Version difference data:
________________________________________
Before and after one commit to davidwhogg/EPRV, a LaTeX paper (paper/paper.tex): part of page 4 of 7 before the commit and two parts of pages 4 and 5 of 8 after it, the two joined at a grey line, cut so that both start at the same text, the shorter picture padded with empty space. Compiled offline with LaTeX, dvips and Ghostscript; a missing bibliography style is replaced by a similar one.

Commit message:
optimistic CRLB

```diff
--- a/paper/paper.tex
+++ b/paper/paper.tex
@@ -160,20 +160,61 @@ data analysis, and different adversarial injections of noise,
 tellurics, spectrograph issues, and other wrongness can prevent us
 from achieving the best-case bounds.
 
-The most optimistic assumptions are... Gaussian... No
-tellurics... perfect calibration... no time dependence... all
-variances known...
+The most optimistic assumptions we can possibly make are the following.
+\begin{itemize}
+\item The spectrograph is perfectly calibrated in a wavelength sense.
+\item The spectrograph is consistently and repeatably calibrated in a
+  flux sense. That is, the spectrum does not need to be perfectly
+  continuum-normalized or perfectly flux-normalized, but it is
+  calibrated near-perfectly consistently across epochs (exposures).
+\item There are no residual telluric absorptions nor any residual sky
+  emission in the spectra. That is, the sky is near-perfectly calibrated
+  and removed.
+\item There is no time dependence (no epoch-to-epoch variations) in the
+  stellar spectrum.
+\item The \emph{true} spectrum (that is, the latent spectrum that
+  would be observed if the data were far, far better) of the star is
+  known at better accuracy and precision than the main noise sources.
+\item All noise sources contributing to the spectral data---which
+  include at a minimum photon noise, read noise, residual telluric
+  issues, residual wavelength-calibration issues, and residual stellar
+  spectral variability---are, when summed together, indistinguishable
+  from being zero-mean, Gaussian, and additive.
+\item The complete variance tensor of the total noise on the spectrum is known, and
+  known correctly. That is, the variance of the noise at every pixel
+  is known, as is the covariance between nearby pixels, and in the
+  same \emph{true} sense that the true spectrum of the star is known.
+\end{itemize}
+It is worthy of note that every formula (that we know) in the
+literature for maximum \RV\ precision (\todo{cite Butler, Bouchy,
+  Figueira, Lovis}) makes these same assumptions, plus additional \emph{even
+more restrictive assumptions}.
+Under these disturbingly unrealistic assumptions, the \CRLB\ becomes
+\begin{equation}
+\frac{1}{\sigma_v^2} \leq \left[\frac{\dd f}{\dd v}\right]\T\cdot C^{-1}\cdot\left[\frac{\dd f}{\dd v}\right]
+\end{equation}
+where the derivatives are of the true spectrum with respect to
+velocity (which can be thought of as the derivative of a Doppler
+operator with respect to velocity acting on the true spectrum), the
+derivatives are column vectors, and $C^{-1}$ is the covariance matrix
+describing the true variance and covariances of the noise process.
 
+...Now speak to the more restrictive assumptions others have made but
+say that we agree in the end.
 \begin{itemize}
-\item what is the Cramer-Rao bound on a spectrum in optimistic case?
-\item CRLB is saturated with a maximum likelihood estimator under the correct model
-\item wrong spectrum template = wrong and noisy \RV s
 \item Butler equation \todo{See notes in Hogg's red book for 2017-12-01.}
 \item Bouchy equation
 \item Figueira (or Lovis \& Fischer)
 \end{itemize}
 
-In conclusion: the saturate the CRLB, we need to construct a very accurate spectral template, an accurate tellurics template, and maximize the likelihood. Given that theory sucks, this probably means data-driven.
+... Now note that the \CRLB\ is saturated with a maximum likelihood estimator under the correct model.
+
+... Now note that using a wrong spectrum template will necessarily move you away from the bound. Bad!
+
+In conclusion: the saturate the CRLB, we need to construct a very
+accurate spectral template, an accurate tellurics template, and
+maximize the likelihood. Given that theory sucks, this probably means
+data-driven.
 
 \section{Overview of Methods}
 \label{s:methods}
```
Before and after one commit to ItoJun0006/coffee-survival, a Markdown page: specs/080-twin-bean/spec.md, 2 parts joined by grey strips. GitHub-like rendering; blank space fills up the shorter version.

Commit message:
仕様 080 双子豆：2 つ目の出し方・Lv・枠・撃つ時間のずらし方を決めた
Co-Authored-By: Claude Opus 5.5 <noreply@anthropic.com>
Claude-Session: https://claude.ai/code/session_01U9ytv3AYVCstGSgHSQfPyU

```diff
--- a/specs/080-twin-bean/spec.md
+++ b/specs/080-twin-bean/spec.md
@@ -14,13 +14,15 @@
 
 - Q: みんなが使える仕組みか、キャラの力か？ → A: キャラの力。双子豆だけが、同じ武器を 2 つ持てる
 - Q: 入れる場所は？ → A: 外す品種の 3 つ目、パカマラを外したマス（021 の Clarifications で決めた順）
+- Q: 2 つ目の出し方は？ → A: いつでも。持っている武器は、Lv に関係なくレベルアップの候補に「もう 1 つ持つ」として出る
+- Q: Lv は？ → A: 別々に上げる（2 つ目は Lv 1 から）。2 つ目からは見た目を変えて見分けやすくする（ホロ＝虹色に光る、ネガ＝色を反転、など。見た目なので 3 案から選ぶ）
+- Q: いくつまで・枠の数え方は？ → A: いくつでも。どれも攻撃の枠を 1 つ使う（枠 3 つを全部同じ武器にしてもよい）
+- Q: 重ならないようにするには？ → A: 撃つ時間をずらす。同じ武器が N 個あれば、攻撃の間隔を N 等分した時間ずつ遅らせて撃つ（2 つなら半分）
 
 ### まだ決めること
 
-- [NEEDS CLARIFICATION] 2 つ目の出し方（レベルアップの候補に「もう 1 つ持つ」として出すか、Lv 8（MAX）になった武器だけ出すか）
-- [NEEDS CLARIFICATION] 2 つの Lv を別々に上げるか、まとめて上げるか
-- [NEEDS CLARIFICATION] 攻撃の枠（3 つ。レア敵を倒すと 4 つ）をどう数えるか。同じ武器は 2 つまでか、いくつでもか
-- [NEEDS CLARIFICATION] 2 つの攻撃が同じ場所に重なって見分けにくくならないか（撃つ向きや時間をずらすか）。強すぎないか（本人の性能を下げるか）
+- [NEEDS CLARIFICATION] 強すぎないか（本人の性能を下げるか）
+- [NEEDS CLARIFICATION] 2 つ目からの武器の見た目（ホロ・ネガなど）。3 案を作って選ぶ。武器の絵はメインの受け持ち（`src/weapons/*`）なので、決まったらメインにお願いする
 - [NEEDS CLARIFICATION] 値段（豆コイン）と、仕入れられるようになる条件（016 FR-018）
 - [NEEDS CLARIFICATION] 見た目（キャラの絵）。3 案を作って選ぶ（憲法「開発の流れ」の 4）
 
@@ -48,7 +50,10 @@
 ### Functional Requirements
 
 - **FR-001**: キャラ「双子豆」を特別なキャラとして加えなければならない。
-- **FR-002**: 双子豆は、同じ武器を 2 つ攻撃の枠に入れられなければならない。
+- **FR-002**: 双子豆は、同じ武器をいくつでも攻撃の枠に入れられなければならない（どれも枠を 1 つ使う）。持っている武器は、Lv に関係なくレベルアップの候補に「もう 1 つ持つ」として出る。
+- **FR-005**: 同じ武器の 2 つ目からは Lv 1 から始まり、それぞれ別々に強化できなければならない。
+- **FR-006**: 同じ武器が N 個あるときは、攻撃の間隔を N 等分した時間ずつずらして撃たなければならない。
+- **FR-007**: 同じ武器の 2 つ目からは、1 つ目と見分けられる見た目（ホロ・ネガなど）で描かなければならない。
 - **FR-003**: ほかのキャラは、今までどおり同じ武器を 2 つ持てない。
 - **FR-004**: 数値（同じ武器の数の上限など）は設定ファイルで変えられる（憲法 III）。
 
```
________________________________________
* **TASK GOAL**:
When you repeat the data, keep each line exactly as given.

* **TASK RESULT**:
Before and after one commit to davidwhogg/EPRV, a LaTeX paper (paper/paper.tex): part of page 4 of 7 before the commit and two parts of pages 4 and 5 of 8 after it, the two joined at a grey line, cut so that both start at the same text, the shorter picture padded with empty space. Compiled offline with LaTeX, dvips and Ghostscript; a missing bibliography style is replaced by a similar one.

Commit message:
optimistic CRLB

```diff
--- a/paper/paper.tex
+++ b/paper/paper.tex
@@ -160,20 +160,61 @@ data analysis, and different adversarial injections of noise,
 tellurics, spectrograph issues, and other wrongness can prevent us
 from achieving the best-case bounds.
 
-The most optimistic assumptions are... Gaussian... No
-tellurics... perfect calibration... no time dependence... all
-variances known...
+The most optimistic assumptions we can possibly make are the following.
+\begin{itemize}
+\item The spectrograph is perfectly calibrated in a wavelength sense.
+\item The spectrograph is consistently and repeatably calibrated in a
+  flux sense. That is, the spectrum does not need to be perfectly
+  continuum-normalized or perfectly flux-normalized, but it is
+  calibrated near-perfectly consistently across epochs (exposures).
+\item There are no residual telluric absorptions nor any residual sky
+  emission in the spectra. That is, the sky is near-perfectly calibrated
+  and removed.
+\item There is no time dependence (no epoch-to-epoch variations) in the
+  stellar spectrum.
+\item The \emph{true} spectrum (that is, the latent spectrum that
+  would be observed if the data were far, far better) of the star is
+  known at better accuracy and precision than the main noise sources.
+\item All noise sources contributing to the spectral data---which
+  include at a minimum photon noise, read noise, residual telluric
+  issues, residual wavelength-calibration issues, and residual stellar
+  spectral variability---are, when summed together, indistinguishable
+  from being zero-mean, Gaussian, and additive.
+\item The complete variance tensor of the total noise on the spectrum is known, and
+  known correctly. That is, the variance of the noise at every pixel
+  is known, as is the covariance between nearby pixels, and in the
+  same \emph{true} sense that the true spectrum of the star is known.
+\end{itemize}
+It is worthy of note that every formula (that we know) in the
+literature for maximum \RV\ precision (\todo{cite Butler, Bouchy,
+  Figueira, Lovis}) makes these same assumptions, plus additional \emph{even
+more restrictive assumptions}.
+Under these disturbingly unrealistic assumptions, the \CRLB\ becomes
+\begin{equation}
+\frac{1}{\sigma_v^2} \leq \left[\frac{\dd f}{\dd v}\right]\T\cdot C^{-1}\cdot\left[\frac{\dd f}{\dd v}\right]
+\end{equation}
+where the derivatives are of the true spectrum with respect to
+velocity (which can be thought of as the derivative of a Doppler
+operator with respect to velocity acting on the true spectrum), the
+derivatives are column vectors, and $C^{-1}$ is the covariance matrix
+describing the true variance and covariances of the noise process.
 
+...Now speak to the more restrictive assumptions others have made but
+say that we agree in the end.
 \begin{itemize}
-\item what is the Cramer-Rao bound on a spectrum in optimistic case?
-\item CRLB is saturated with a maximum likelihood estimator under the correct model
-\item wrong spectrum template = wrong and noisy \RV s
 \item Butler equation \todo{See notes in Hogg's red book for 2017-12-01.}
 \item Bouchy equation
 \item Figueira (or Lovis \& Fischer)
 \end{itemize}
 
-In conclusion: the saturate the CRLB, we need to construct a very accurate spectral template, an accurate tellurics template, and maximize the likelihood. Given that theory sucks, this probably means data-driven.
+... Now note that the \CRLB\ is saturated with a maximum likelihood estimator under the correct model.
+
+... Now note that using a wrong spectrum template will necessarily move you away from the bound. Bad!
+
+In conclusion: the saturate the CRLB, we need to construct a very
+accurate spectral template, an accurate tellurics template, and
+maximize the likelihood. Given that theory sucks, this probably means
+data-driven.
 
 \section{Overview of Methods}
 \label{s:methods}
```
Before and after one commit to ItoJun0006/coffee-survival, a Markdown page: specs/080-twin-bean/spec.md, 2 parts joined by grey strips. GitHub-like rendering; blank space fills up the shorter version.

Commit message:
仕様 080 双子豆：2 つ目の出し方・Lv・枠・撃つ時間のずらし方を決めた
Co-Authored-By: Claude Opus 5.5 <noreply@anthropic.com>
Claude-Session: https://claude.ai/code/session_01U9ytv3AYVCstGSgHSQfPyU

```diff
--- a/specs/080-twin-bean/spec.md
+++ b/specs/080-twin-bean/spec.md
@@ -14,13 +14,15 @@
 
 - Q: みんなが使える仕組みか、キャラの力か？ → A: キャラの力。双子豆だけが、同じ武器を 2 つ持てる
 - Q: 入れる場所は？ → A: 外す品種の 3 つ目、パカマラを外したマス（021 の Clarifications で決めた順）
+- Q: 2 つ目の出し方は？ → A: いつでも。持っている武器は、Lv に関係なくレベルアップの候補に「もう 1 つ持つ」として出る
+- Q: Lv は？ → A: 別々に上げる（2 つ目は Lv 1 から）。2 つ目からは見た目を変えて見分けやすくする（ホロ＝虹色に光る、ネガ＝色を反転、など。見た目なので 3 案から選ぶ）
+- Q: いくつまで・枠の数え方は？ → A: いくつでも。どれも攻撃の枠を 1 つ使う（枠 3 つを全部同じ武器にしてもよい）
+- Q: 重ならないようにするには？ → A: 撃つ時間をずらす。同じ武器が N 個あれば、攻撃の間隔を N 等分した時間ずつ遅らせて撃つ（2 つなら半分）
 
 ### まだ決めること
 
-- [NEEDS CLARIFICATION] 2 つ目の出し方（レベルアップの候補に「もう 1 つ持つ」として出すか、Lv 8（MAX）になった武器だけ出すか）
-- [NEEDS CLARIFICATION] 2 つの Lv を別々に上げるか、まとめて上げるか
-- [NEEDS CLARIFICATION] 攻撃の枠（3 つ。レア敵を倒すと 4 つ）をどう数えるか。同じ武器は 2 つまでか、いくつでもか
-- [NEEDS CLARIFICATION] 2 つの攻撃が同じ場所に重なって見分けにくくならないか（撃つ向きや時間をずらすか）。強すぎないか（本人の性能を下げるか）
+- [NEEDS CLARIFICATION] 強すぎないか（本人の性能を下げるか）
+- [NEEDS CLARIFICATION] 2 つ目からの武器の見た目（ホロ・ネガなど）。3 案を作って選ぶ。武器の絵はメインの受け持ち（`src/weapons/*`）なので、決まったらメインにお願いする
 - [NEEDS CLARIFICATION] 値段（豆コイン）と、仕入れられるようになる条件（016 FR-018）
 - [NEEDS CLARIFICATION] 見た目（キャラの絵）。3 案を作って選ぶ（憲法「開発の流れ」の 4）
 
@@ -48,7 +50,10 @@
 ### Functional Requirements
 
 - **FR-001**: キャラ「双子豆」を特別なキャラとして加えなければならない。
-- **FR-002**: 双子豆は、同じ武器を 2 つ攻撃の枠に入れられなければならない。
+- **FR-002**: 双子豆は、同じ武器をいくつでも攻撃の枠に入れられなければならない（どれも枠を 1 つ使う）。持っている武器は、Lv に関係なくレベルアップの候補に「もう 1 つ持つ」として出る。
+- **FR-005**: 同じ武器の 2 つ目からは Lv 1 から始まり、それぞれ別々に強化できなければならない。
+- **FR-006**: 同じ武器が N 個あるときは、攻撃の間隔を N 等分した時間ずつずらして撃たなければならない。
+- **FR-007**: 同じ武器の 2 つ目からは、1 つ目と見分けられる見た目（ホロ・ネガなど）で描かなければならない。
 - **FR-003**: ほかのキャラは、今までどおり同じ武器を 2 つ持てない。
 - **FR-004**: 数値（同じ武器の数の上限など）は設定ファイルで変えられる（憲法 III）。
 
```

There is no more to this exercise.